I’d been after a copy of a particular book for some weeks when I stumbled across it by chance on eBay one evening. I was a little put off at first however as it was located in the States and I always think that postage overseas seems to be extremely steep when compared to other sources. 353 more words


Weekend Recap: Awards!

GAMES:  Last night was the 4th Annual New York Videogame Critics Circle Awards, and it was a pretty great evening all around.  I was honored and humbled to present the Best Mobile Game award with my buddy Sara Clemens of… 869 more words

Weekend Recap

Orfeo - Richard Powers


An old composer (Els) who has turned his back against making music later in his life and goes into amateur genetics and makes his own bio-lab in his house, which at the start of the novel is raided and he’s made into a “terrorist” on the run. 703 more words

hit the C, then hit it again... and again... and listen... keep listening...

The one piece of analysis that impressed me the most during my time as a sociology student was Ulrich Oevermann’s analysis in ‘Zur Sache’ of the evening news in which he spent pages and pages on laying out the implications and contradictions of the opening line… 389 more words

10 Science Fiction Illustrators You Should Know

We’ve been big fans of Swedish illustrator, animator, and graphic designer Kilian Eng for some time. Eng’s science fiction-inspired artworks are architectural, elegant, and punctuated with electrifying colors. 1,025 more words


Palmer Eldritch reblogged this on blog hit sally inside and commented:

A nice primer on some notables in the field, including my favorite, Richard Powers


Q: “The use of music is to remind us how short a time we have a body.” What do you mean by that?

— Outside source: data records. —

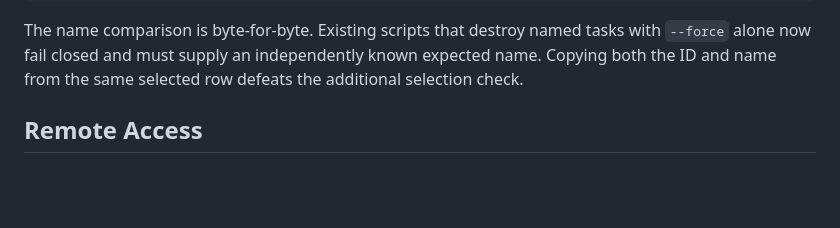
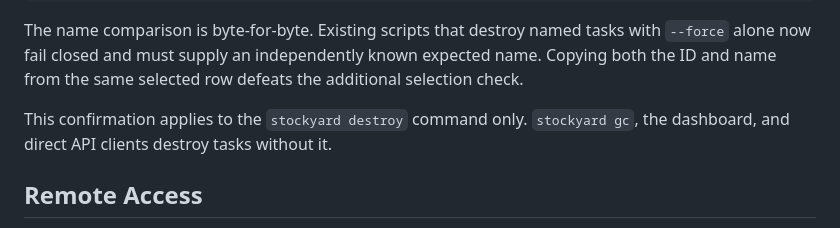
Before and after one commit to prime-radiant-inc/stockyard, a Markdown page: README.md, the part around the change. Rendered like a GitHub page; blank space fills up the shorter version.

Commit message:
Scope destroy confirmation claim to the destroy command

```diff
--- a/README.md
+++ b/README.md
@@ -70,6 +70,9 @@ The name comparison is byte-for-byte. Existing scripts that destroy named tasks
 with `--force` alone now fail closed and must supply an independently known
 expected name. Copying both the ID and name from the same selected row defeats
 the additional selection check.
+
+This confirmation applies to the `stockyard destroy` command only.
+`stockyard gc`, the dashboard, and direct API clients destroy tasks without it.
 
 ## Remote Access
 
```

RP: You start the song, it has a pulse, three-quarter time, one hundred and twenty beats per minute, and you know, even as you round the corner of the first verse, that it’s only going to last for four and a half minutes. 89 more words